The modularity provided by smart contracts enables various aspects of CSPs’ operations to be streamlined, including billing, roaming, wholesale, NFV management and supply chain management. In the context of roaming, blockchain’s benefits include faster identification of visiting subscribers, prevention of fraudulent traffic and claims reduction. In addition, the elimination of clearing houses could lead to significant cost reduction.
Blockchain technology is also perfect for supply chain management, improving efficiency between CSPs, suppliers and distributors. We already see examples of blockchain projects in supply chain management emerging in other industries, such as at Walmart, Maersk and IGF.
Developing trusted digital services

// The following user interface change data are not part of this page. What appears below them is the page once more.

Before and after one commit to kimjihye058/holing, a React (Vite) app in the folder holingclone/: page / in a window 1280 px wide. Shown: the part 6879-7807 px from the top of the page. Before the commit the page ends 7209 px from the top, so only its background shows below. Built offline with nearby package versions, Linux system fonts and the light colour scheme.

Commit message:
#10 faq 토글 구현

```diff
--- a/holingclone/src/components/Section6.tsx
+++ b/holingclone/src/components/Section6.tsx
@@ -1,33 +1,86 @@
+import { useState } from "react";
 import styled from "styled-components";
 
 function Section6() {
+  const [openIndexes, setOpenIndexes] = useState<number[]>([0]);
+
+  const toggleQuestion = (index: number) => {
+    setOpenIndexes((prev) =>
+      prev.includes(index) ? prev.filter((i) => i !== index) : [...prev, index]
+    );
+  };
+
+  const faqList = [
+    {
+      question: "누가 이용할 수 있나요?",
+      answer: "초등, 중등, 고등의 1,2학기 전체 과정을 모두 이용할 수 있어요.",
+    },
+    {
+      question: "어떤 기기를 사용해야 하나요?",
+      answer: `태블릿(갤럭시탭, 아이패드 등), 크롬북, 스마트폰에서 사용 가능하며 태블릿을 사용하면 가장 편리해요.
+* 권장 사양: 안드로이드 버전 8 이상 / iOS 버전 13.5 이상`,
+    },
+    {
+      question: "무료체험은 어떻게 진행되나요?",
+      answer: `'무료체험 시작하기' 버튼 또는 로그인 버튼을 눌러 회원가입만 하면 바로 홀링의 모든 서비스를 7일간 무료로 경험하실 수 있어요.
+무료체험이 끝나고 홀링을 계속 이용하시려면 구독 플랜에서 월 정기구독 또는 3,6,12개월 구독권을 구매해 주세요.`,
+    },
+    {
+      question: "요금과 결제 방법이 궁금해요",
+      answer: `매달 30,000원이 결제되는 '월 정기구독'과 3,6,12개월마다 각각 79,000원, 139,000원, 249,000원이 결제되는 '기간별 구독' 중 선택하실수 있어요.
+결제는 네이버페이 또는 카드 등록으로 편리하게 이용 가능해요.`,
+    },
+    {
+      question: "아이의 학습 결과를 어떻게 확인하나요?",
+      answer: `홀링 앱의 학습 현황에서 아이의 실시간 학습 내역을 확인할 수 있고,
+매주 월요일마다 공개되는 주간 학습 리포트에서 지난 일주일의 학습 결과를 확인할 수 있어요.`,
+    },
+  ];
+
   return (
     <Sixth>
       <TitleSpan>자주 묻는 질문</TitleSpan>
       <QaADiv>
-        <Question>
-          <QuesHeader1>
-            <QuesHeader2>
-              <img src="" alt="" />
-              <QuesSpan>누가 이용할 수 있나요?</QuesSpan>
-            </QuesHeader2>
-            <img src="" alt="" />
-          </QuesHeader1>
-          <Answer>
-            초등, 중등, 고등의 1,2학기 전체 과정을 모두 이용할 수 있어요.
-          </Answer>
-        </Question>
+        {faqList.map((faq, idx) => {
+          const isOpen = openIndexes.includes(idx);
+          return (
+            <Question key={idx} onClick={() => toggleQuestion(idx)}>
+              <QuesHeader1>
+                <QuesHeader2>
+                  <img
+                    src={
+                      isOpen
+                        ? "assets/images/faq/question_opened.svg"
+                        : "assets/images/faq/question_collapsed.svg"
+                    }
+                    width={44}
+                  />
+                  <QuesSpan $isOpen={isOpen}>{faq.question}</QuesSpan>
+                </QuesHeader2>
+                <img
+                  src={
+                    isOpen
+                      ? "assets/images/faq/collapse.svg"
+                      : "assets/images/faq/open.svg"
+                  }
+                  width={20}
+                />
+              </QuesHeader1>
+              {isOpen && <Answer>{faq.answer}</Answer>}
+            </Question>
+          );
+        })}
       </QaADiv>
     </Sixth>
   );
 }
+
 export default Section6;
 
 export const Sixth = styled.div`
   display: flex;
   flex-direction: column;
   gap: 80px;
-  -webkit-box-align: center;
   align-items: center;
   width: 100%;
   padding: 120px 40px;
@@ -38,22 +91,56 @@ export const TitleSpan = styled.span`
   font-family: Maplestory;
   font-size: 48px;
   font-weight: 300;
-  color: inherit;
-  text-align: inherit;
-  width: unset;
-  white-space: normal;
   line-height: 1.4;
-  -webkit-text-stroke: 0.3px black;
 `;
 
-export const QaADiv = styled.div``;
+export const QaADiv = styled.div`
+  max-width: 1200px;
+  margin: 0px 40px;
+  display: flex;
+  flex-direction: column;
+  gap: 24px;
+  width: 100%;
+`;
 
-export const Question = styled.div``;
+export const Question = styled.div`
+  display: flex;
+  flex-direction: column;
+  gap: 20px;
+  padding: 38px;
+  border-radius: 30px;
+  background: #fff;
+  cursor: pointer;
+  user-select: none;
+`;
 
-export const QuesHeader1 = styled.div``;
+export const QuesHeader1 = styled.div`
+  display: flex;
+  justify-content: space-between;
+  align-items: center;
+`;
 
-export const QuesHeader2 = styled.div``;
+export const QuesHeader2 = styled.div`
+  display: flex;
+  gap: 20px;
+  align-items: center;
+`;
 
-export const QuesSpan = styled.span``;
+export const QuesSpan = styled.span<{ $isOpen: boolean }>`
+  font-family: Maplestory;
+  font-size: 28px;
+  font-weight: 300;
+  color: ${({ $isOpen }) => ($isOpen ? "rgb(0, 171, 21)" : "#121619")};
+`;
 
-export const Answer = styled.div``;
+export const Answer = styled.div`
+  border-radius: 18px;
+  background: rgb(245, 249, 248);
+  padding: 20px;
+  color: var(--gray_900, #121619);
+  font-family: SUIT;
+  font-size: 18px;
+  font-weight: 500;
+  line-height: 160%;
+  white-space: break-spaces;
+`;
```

CSPs can provide a variety of digital customer services built on blockchain, bringing them new revenue streams. Areas in which they should consider deployment of blockchains include digital asset transactions (micropayments for music, mobile games and the like), mobile money (subscriber-to-subscriber money transfers, international remittance) and identity-as-a-service.

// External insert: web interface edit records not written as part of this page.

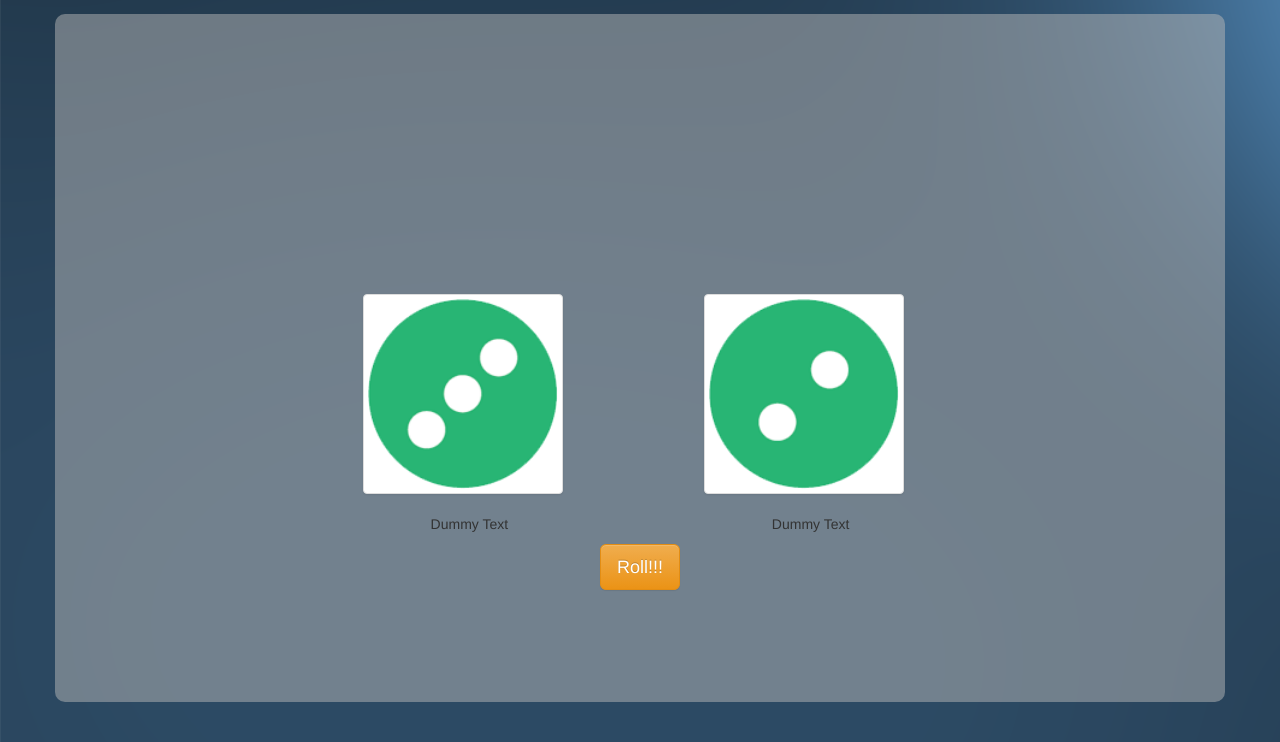
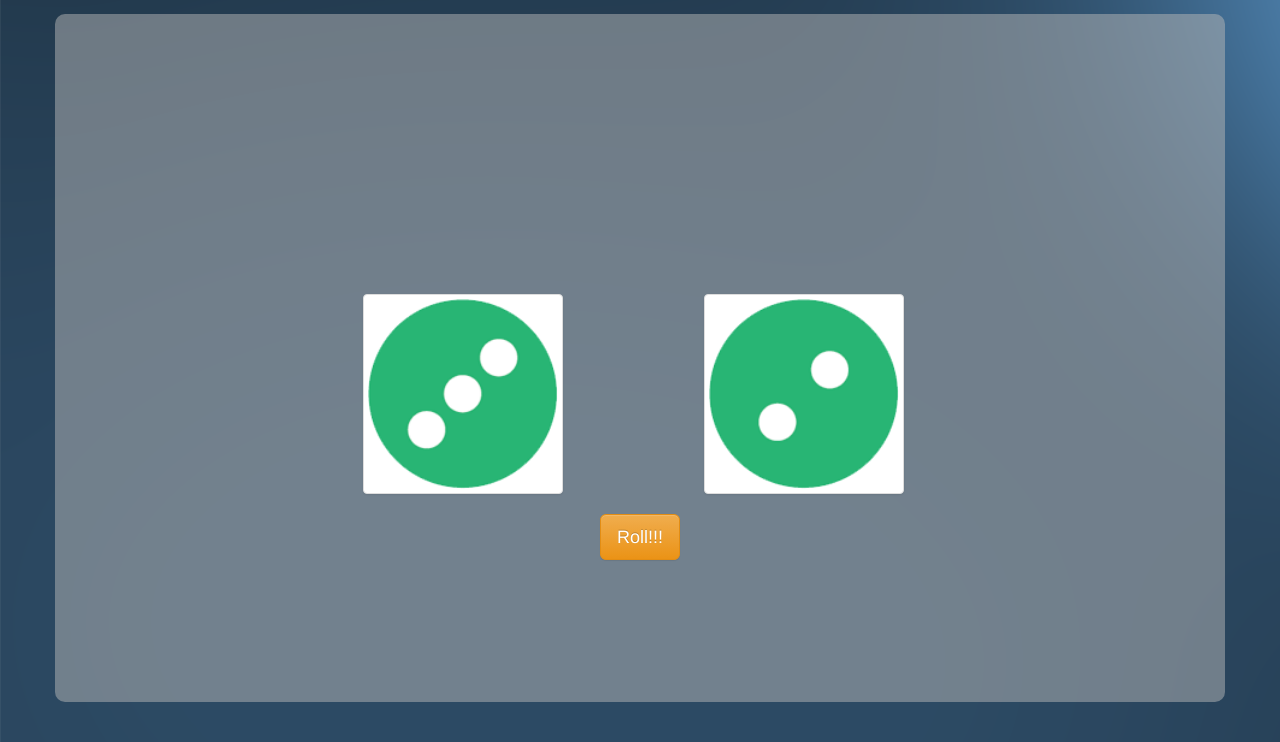
Before and after one commit to Arciles/Comp10073-Final-Exam, a website: page index.html in a window 1280 px wide. Shown: the part 58-800 px from the top of the page. Drawn offline with Linux system fonts and the light colour scheme.

Commit message:
Dummy text deleted

```diff
--- a/index.html
+++ b/index.html
@@ -25,11 +25,11 @@
 			<div class="row">
 				<div class="col-sm-5">
 					<img src="contents/images/3.png" alt="Dice 1" class="thumbnail" id="dice1" width="200" height="200">
-					<p id="p1">Dummy Text</p>
+					<p id="p1"></p>
 				</div>
 				<div class="col-sm-5 col-sm-offset-2">
 					<img src="contents/images/2.png" alt="Dice 2" class="thumbnail" id="dice2" width="200" height="200">
-					<p id="p2">Dummy Text</p>
+					<p id="p2"></p>
 				</div>
 			</div>
 			<a href="#" class="btn btn-warning btn-lg" id="roll">Roll!!!</a>
```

New digital identity ecosystems are coming, and CSPs should be among the leaders and early adopters. Because CSPs enjoy a high level of customer trust, they are well positioned to offer such a service. The vast amount of data CSPs possess and the proliferation of smartphones put CSPs in a unique position to act as a source of identity and authentication. New revenue streams could be generated by offering identity management services to both subscribers and business partners.
Collaborating in ecosystems

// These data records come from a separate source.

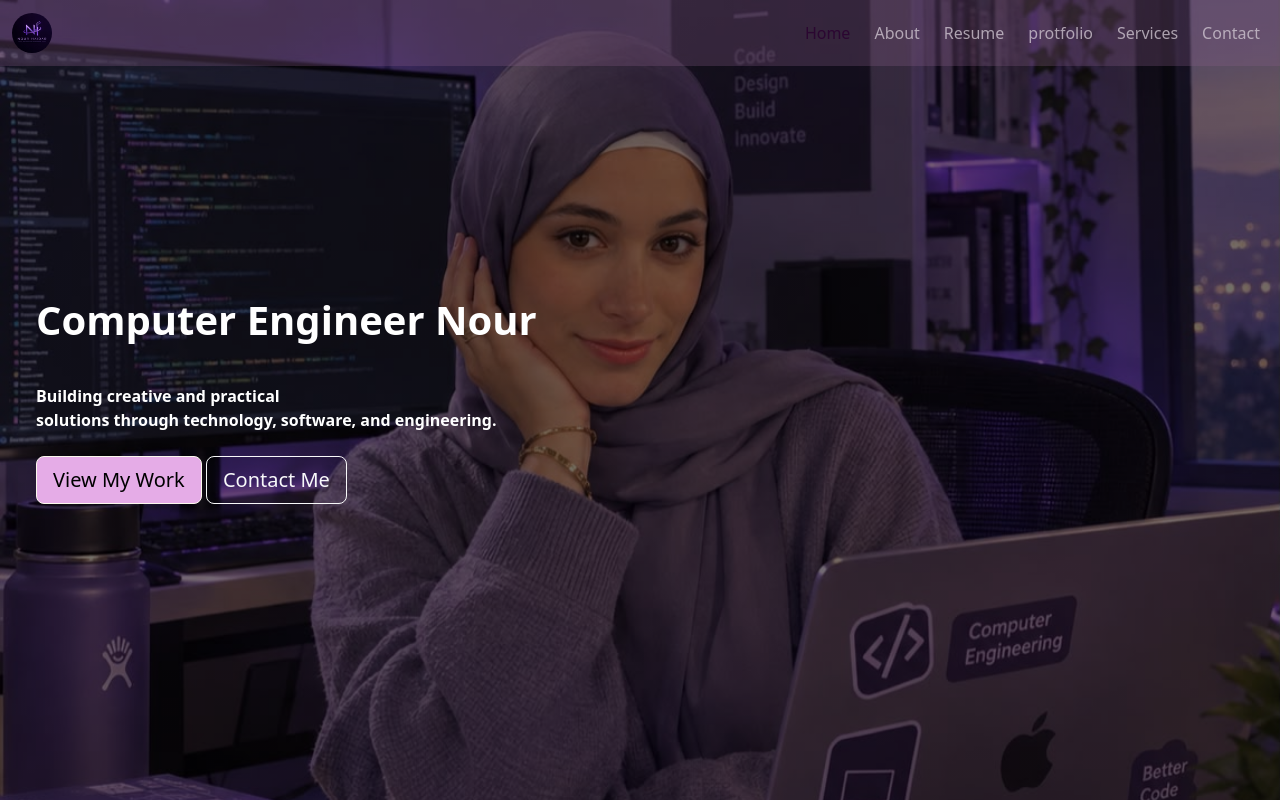
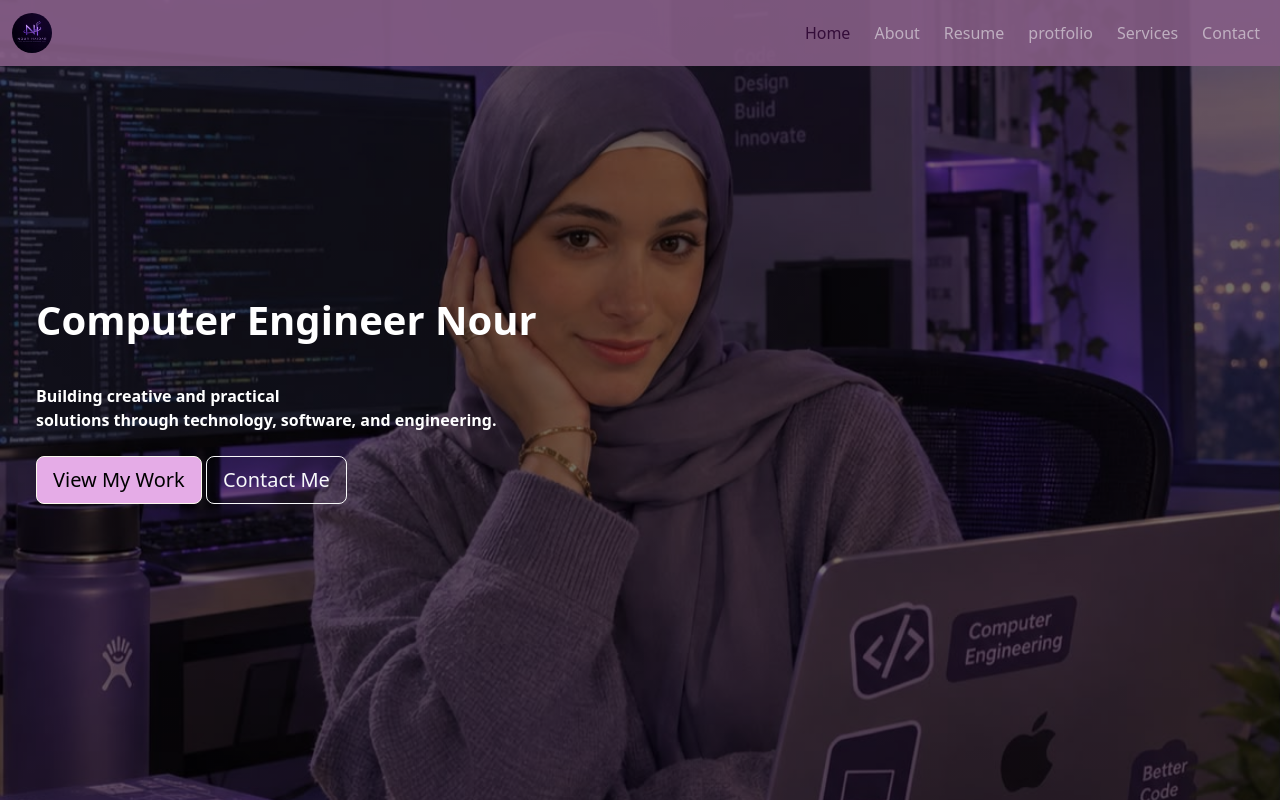
Before and after one commit to Nour-Haidar/Projects, a plain HTML site: page index.html in a window 1280 px wide. Shown: the top 802 px of the page. Drawn offline with Linux system fonts and the light colour scheme.

Commit message:
Update portfolio website

```diff
--- a/index.html
+++ b/index.html
@@ -401,7 +401,6 @@
         <section class="mt-3 footer">
             <footer class="bg-dark text-white text-center p-4 mt-5">
                 <p>Please contact us for more information</p>
-                <p>Telephone: +961 3 171 050</p>
                 <p>Email: nourhaidar.id101@gmail.com</p>
                 <p>Instagram: nourhaidarr_</p>
                 <p>&copy Nour Haidar All Rights Reserved</p>
--- a/style.css
+++ b/style.css
@@ -10,7 +10,7 @@
     color: #2b0331e1;
 }
 .navbar{
-    background-color: rgba(135, 95, 135, 0.285);
+    background-color: rgba(135, 95, 135, 0.9);
 }
 .hero-section{
     min-height: 100vh;
```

For CSPs that want to become digital services enablers (DSEs) by creating and operating platforms, blockchain could become a foundational building block to handle complex transactions across multiple participants. Early stage examples include blockchains for advertisement sales and digital rights management, to name a few.
In addition, blockchain could play a role in machine-to-machine (M2M) and IoT environments, where devices connected to the internet automatically interact with each other by collecting and exchanging data. Blockchain and smart contracts could both monitor and orchestrate these interactions. Recognized as a trusted party, CSPs are best placed to accelerate this development to materialize their ambitions in the IoT space.
The way forward
From our survey of 174 C-suite executives from the telecommunications industry we found that a significant 36 percent of CSP-organizations are already considering or actively engaged with blockchains. Though blockchain technology is still young and evolving, many
CSP executives expressed confidence in its potential for their organization. To move toward reaping benefits, we recommend the following first steps:
- Spend time with a lead partner in blockchain to understand the business models and technologies, as well as understand the early use cases, proof points and emerging solutions.
- Evaluate where the technology stands today, the various blockchain providers and the position on standards and regulations. Join industry groups like the Linux Foundation’s Hyperledger, given these groups can facilitate agreements on standards.
- Invest in ideation on potential opportunities in both the revenue growth/platform business area and internal
The full report is available at ibm.biz/blockchaintelco